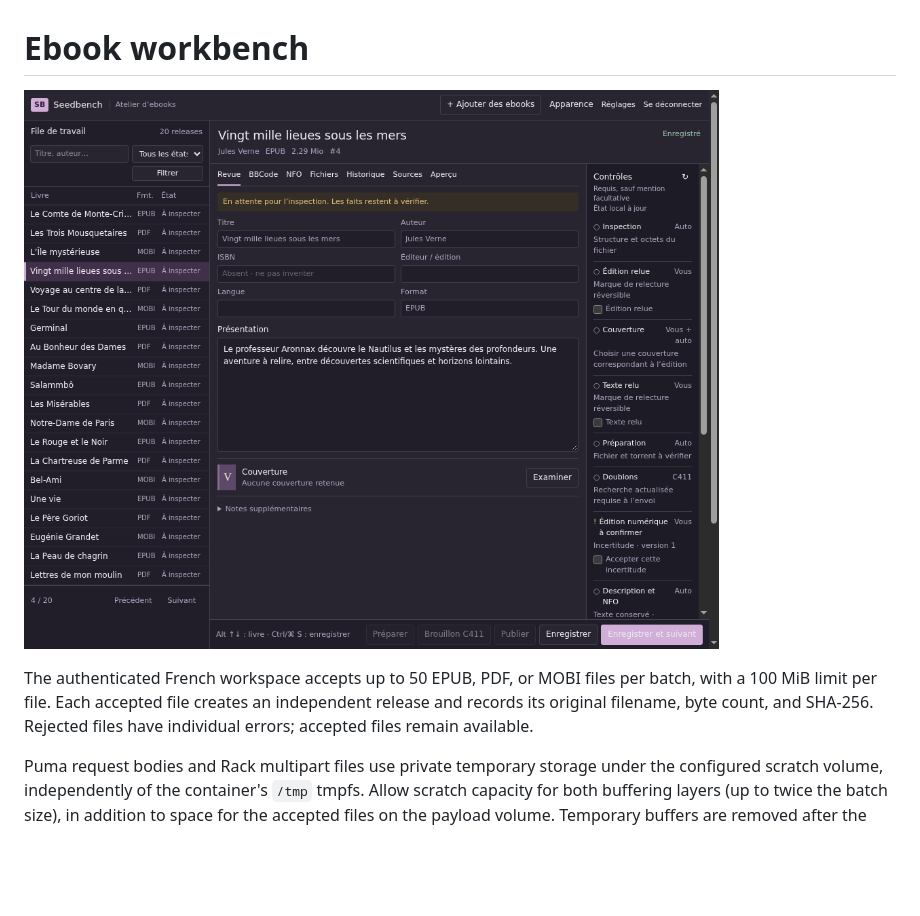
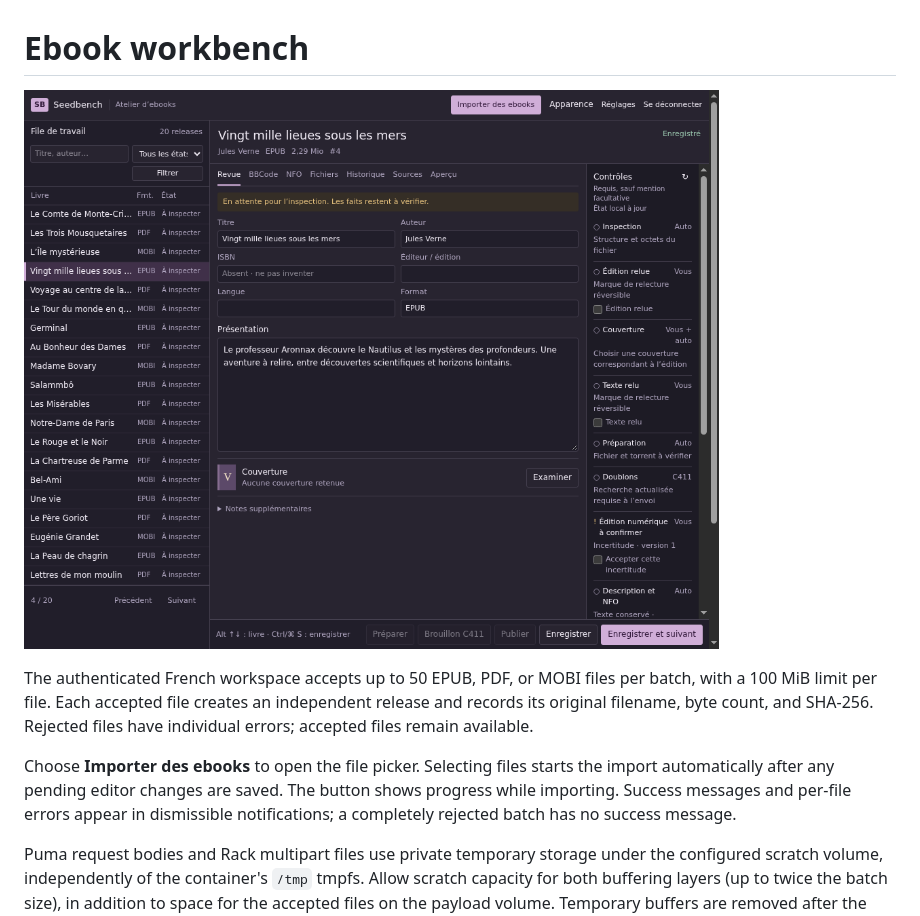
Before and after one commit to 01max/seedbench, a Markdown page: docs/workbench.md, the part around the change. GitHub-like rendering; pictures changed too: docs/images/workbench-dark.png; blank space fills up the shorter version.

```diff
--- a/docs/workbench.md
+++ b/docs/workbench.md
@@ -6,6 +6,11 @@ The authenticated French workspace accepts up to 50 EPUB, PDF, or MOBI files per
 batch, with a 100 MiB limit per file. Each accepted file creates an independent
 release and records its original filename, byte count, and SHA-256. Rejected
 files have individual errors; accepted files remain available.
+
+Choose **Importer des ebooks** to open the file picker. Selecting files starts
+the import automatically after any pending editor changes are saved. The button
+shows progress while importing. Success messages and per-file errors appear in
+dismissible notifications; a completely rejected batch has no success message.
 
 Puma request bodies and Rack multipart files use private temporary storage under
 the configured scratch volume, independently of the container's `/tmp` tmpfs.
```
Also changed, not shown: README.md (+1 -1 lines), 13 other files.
++++++++++++++++++++
### Your goal
Please produce an exact copy of all the material, leaving out the pictures.

### Worked solution
Before and after one commit to 01max/seedbench, a Markdown page: docs/workbench.md, the part around the change. GitHub-like rendering; pictures changed too: docs/images/workbench-dark.png; blank space fills up the shorter version.

```diff
--- a/docs/workbench.md
+++ b/docs/workbench.md
@@ -6,6 +6,11 @@ The authenticated French workspace accepts up to 50 EPUB, PDF, or MOBI files per
 batch, with a 100 MiB limit per file. Each accepted file creates an independent
 release and records its original filename, byte count, and SHA-256. Rejected
 files have individual errors; accepted files remain available.
+
+Choose **Importer des ebooks** to open the file picker. Selecting files starts
+the import automatically after any pending editor changes are saved. The button
+shows progress while importing. Success messages and per-file errors appear in
+dismissible notifications; a completely rejected batch has no success message.
 
 Puma request bodies and Rack multipart files use private temporary storage under
 the configured scratch volume, independently of the container's `/tmp` tmpfs.
```
Also changed, not shown: README.md (+1 -1 lines), 13 other files.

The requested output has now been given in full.